● MATERIAL FOR THIS TASK
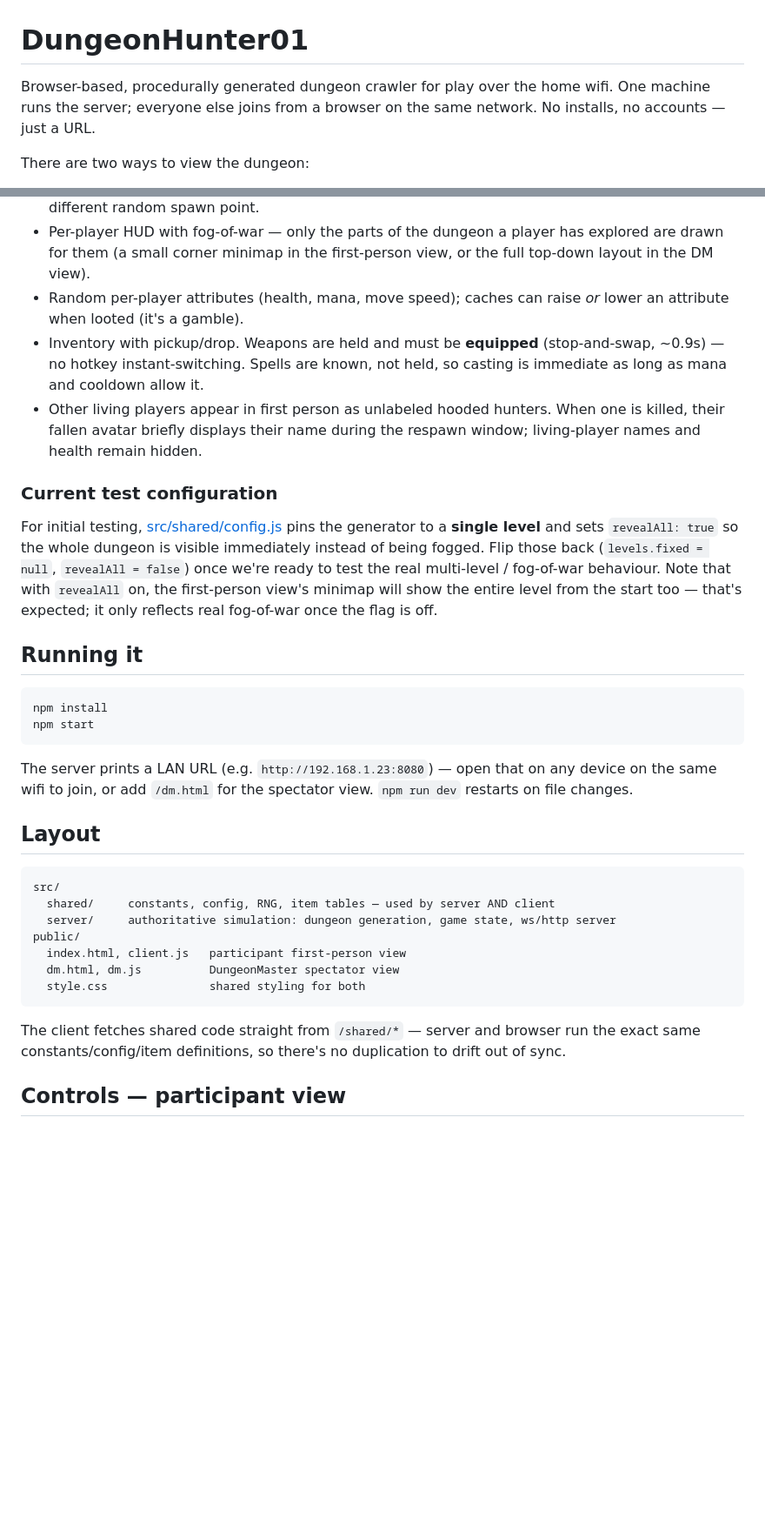
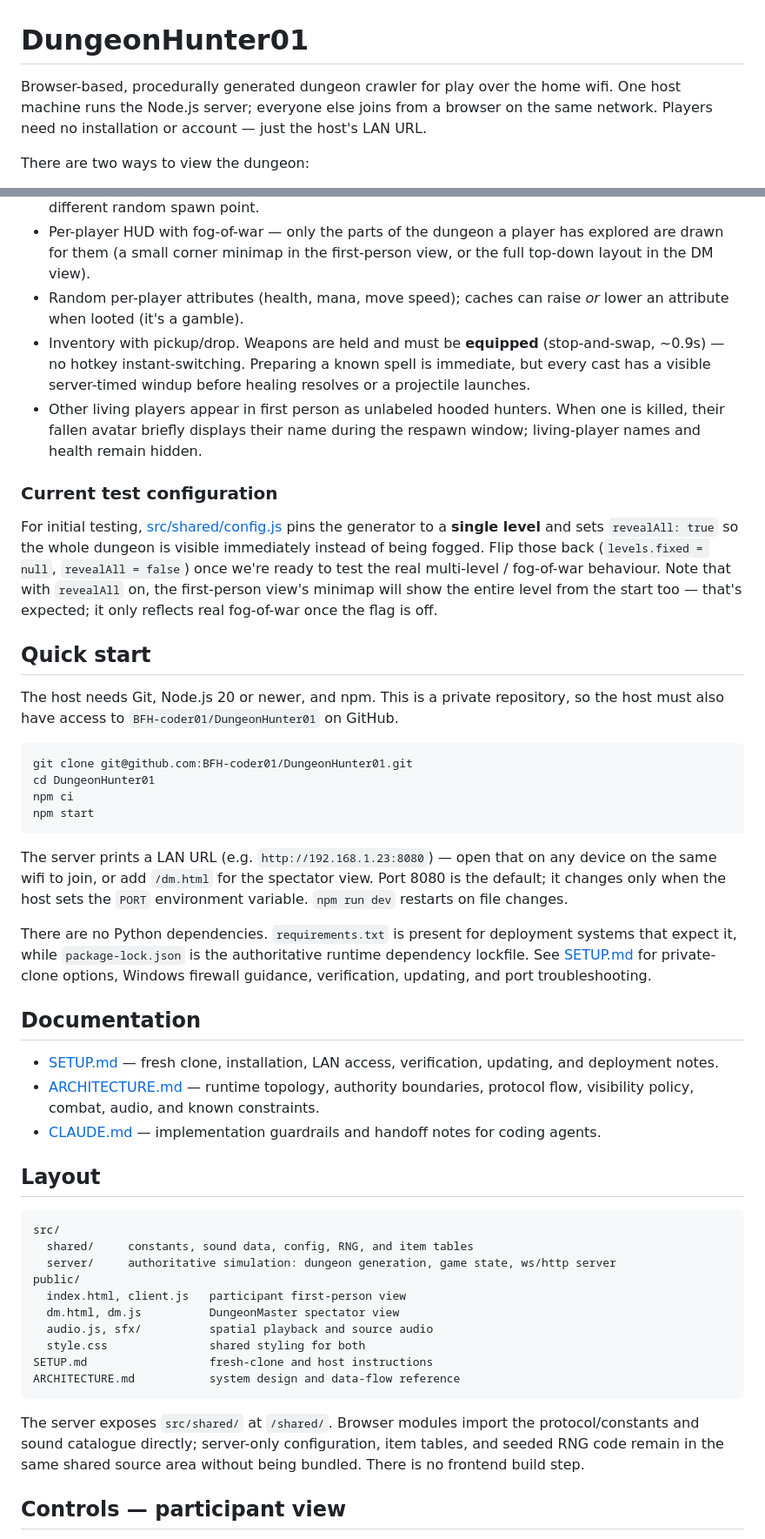
Before and after one commit to BFH-coder01/DungeonHunter01, a Markdown page: README.md, 2 parts joined by grey strips. Shown at 87% size. GitHub-like rendering; blank space fills up the shorter version.

Commit message:
Add setup and architecture documentation

````diff
--- a/README.md
+++ b/README.md
@@ -1,8 +1,9 @@
 # DungeonHunter01
 
 Browser-based, procedurally generated dungeon crawler for play over the home
-wifi. One machine runs the server; everyone else joins from a browser on the
-same network. No installs, no accounts — just a URL.
+wifi. One host machine runs the Node.js server; everyone else joins from a
+browser on the same network. Players need no installation or account — just
+the host's LAN URL.
 
 There are two ways to view the dungeon:
 
@@ -25,8 +26,9 @@ There are two ways to view the dungeon:
 - Random per-player attributes (health, mana, move speed); caches can raise
   *or* lower an attribute when looted (it's a gamble).
 - Inventory with pickup/drop. Weapons are held and must be **equipped**
-  (stop-and-swap, ~0.9s) — no hotkey instant-switching. Spells are known, not
-  held, so casting is immediate as long as mana and cooldown allow it.
+  (stop-and-swap, ~0.9s) — no hotkey instant-switching. Preparing a known
+  spell is immediate, but every cast has a visible server-timed windup before
+  healing resolves or a projectile launches.
 - Other living players appear in first person as unlabeled hooded hunters.
   When one is killed, their fallen avatar briefly displays their name during
   the respawn window; living-player names and health remain hidden.
@@ -41,32 +43,56 @@ real multi-level / fog-of-war behaviour. Note that with `revealAll` on, the
 first-person view's minimap will show the entire level from the start too —
 that's expected; it only reflects real fog-of-war once the flag is off.
 
-## Running it
+## Quick start
+
+The host needs Git, Node.js 20 or newer, and npm. This is a private repository,
+so the host must also have access to `BFH-coder01/DungeonHunter01` on GitHub.
 
 ```bash
-npm install
+git clone git@github.com:BFH-coder01/DungeonHunter01.git
+cd DungeonHunter01
+npm ci
 npm start
 ```
 
 The server prints a LAN URL (e.g. `http://192.168.1.23:8080`) — open that on
 any device on the same wifi to join, or add `/dm.html` for the spectator
-view. `npm run dev` restarts on file changes.
+view. Port 8080 is the default; it changes only when the host sets the `PORT`
+environment variable. `npm run dev` restarts on file changes.
+
+There are no Python dependencies. `requirements.txt` is present for deployment
+systems that expect it, while `package-lock.json` is the authoritative runtime
+dependency lockfile. See [SETUP.md](SETUP.md) for private-clone options,
+Windows firewall guidance, verification, updating, and port troubleshooting.
+
+## Documentation
+
+- [SETUP.md](SETUP.md) — fresh clone, installation, LAN access, verification,
+  updating, and deployment notes.
+- [ARCHITECTURE.md](ARCHITECTURE.md) — runtime topology, authority boundaries,
+  protocol flow, visibility policy, combat, audio, and known constraints.
+- [CLAUDE.md](CLAUDE.md) — implementation guardrails and handoff notes for
+  coding agents.
 
 ## Layout
 
 ```
 src/
-  shared/     constants, config, RNG, item tables — used by server AND client
+  shared/     constants, sound data, config, RNG, and item tables
   server/     authoritative simulation: dungeon generation, game state, ws/http server
 public/
   index.html, client.js   participant first-person view
   dm.html, dm.js          DungeonMaster spectator view
+  audio.js, sfx/          spatial playback and source audio
   style.css               shared styling for both
+SETUP.md                  fresh-clone and host instructions
+ARCHITECTURE.md           system design and data-flow reference
 ```
 
-The client fetches shared code straight from `/shared/*` — server and browser
-run the exact same constants/config/item definitions, so there's no
-duplication to drift out of sync.
+The server exposes `src/shared/` at `/shared/`. Browser modules import the
+protocol/constants and sound catalogue directly; server-only configuration,
+item tables, and seeded RNG code remain in the same shared source area without
+being bundled. There is no frontend build step.
 
 ## Controls — participant view
 
````
Also changed, not shown: other parts of README.md (+5 -2 lines), ARCHITECTURE.md (added, +171 -0 lines), SETUP.md (added, +162 -0 lines).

● INSTRUCTIONS TO FOLLOW
Extract every line of the data exactly; pictures stay out.

● SOLUTION FOR THIS PROBLEM
Before and after one commit to BFH-coder01/DungeonHunter01, a Markdown page: README.md, 2 parts joined by grey strips. Shown at 87% size. GitHub-like rendering; blank space fills up the shorter version.

Commit message:
Add setup and architecture documentation

````diff
--- a/README.md
+++ b/README.md
@@ -1,8 +1,9 @@
 # DungeonHunter01
 
 Browser-based, procedurally generated dungeon crawler for play over the home
-wifi. One machine runs the server; everyone else joins from a browser on the
-same network. No installs, no accounts — just a URL.
+wifi. One host machine runs the Node.js server; everyone else joins from a
+browser on the same network. Players need no installation or account — just
+the host's LAN URL.
 
 There are two ways to view the dungeon:
 
@@ -25,8 +26,9 @@ There are two ways to view the dungeon:
 - Random per-player attributes (health, mana, move speed); caches can raise
   *or* lower an attribute when looted (it's a gamble).
 - Inventory with pickup/drop. Weapons are held and must be **equipped**
-  (stop-and-swap, ~0.9s) — no hotkey instant-switching. Spells are known, not
-  held, so casting is immediate as long as mana and cooldown allow it.
+  (stop-and-swap, ~0.9s) — no hotkey instant-switching. Preparing a known
+  spell is immediate, but every cast has a visible server-timed windup before
+  healing resolves or a projectile launches.
 - Other living players appear in first person as unlabeled hooded hunters.
   When one is killed, their fallen avatar briefly displays their name during
   the respawn window; living-player names and health remain hidden.
@@ -41,32 +43,56 @@ real multi-level / fog-of-war behaviour. Note that with `revealAll` on, the
 first-person view's minimap will show the entire level from the start too —
 that's expected; it only reflects real fog-of-war once the flag is off.
 
-## Running it
+## Quick start
+
+The host needs Git, Node.js 20 or newer, and npm. This is a private repository,
+so the host must also have access to `BFH-coder01/DungeonHunter01` on GitHub.
 
 ```bash
-npm install
+git clone git@github.com:BFH-coder01/DungeonHunter01.git
+cd DungeonHunter01
+npm ci
 npm start
 ```
 
 The server prints a LAN URL (e.g. `http://192.168.1.23:8080`) — open that on
 any device on the same wifi to join, or add `/dm.html` for the spectator
-view. `npm run dev` restarts on file changes.
+view. Port 8080 is the default; it changes only when the host sets the `PORT`
+environment variable. `npm run dev` restarts on file changes.
+
+There are no Python dependencies. `requirements.txt` is present for deployment
+systems that expect it, while `package-lock.json` is the authoritative runtime
+dependency lockfile. See [SETUP.md](SETUP.md) for private-clone options,
+Windows firewall guidance, verification, updating, and port troubleshooting.
+
+## Documentation
+
+- [SETUP.md](SETUP.md) — fresh clone, installation, LAN access, verification,
+  updating, and deployment notes.
+- [ARCHITECTURE.md](ARCHITECTURE.md) — runtime topology, authority boundaries,
+  protocol flow, visibility policy, combat, audio, and known constraints.
+- [CLAUDE.md](CLAUDE.md) — implementation guardrails and handoff notes for
+  coding agents.
 
 ## Layout
 
 ```
 src/
-  shared/     constants, config, RNG, item tables — used by server AND client
+  shared/     constants, sound data, config, RNG, and item tables
   server/     authoritative simulation: dungeon generation, game state, ws/http server
 public/
   index.html, client.js   participant first-person view
   dm.html, dm.js          DungeonMaster spectator view
+  audio.js, sfx/          spatial playback and source audio
   style.css               shared styling for both
+SETUP.md                  fresh-clone and host instructions
+ARCHITECTURE.md           system design and data-flow reference
 ```
 
-The client fetches shared code straight from `/shared/*` — server and browser
-run the exact same constants/config/item definitions, so there's no
-duplication to drift out of sync.
+The server exposes `src/shared/` at `/shared/`. Browser modules import the
+protocol/constants and sound catalogue directly; server-only configuration,
+item tables, and seeded RNG code remain in the same shared source area without
+being bundled. There is no frontend build step.
 
 ## Controls — participant view
 
````
Also changed, not shown: other parts of README.md (+5 -2 lines), ARCHITECTURE.md (added, +171 -0 lines), SETUP.md (added, +162 -0 lines).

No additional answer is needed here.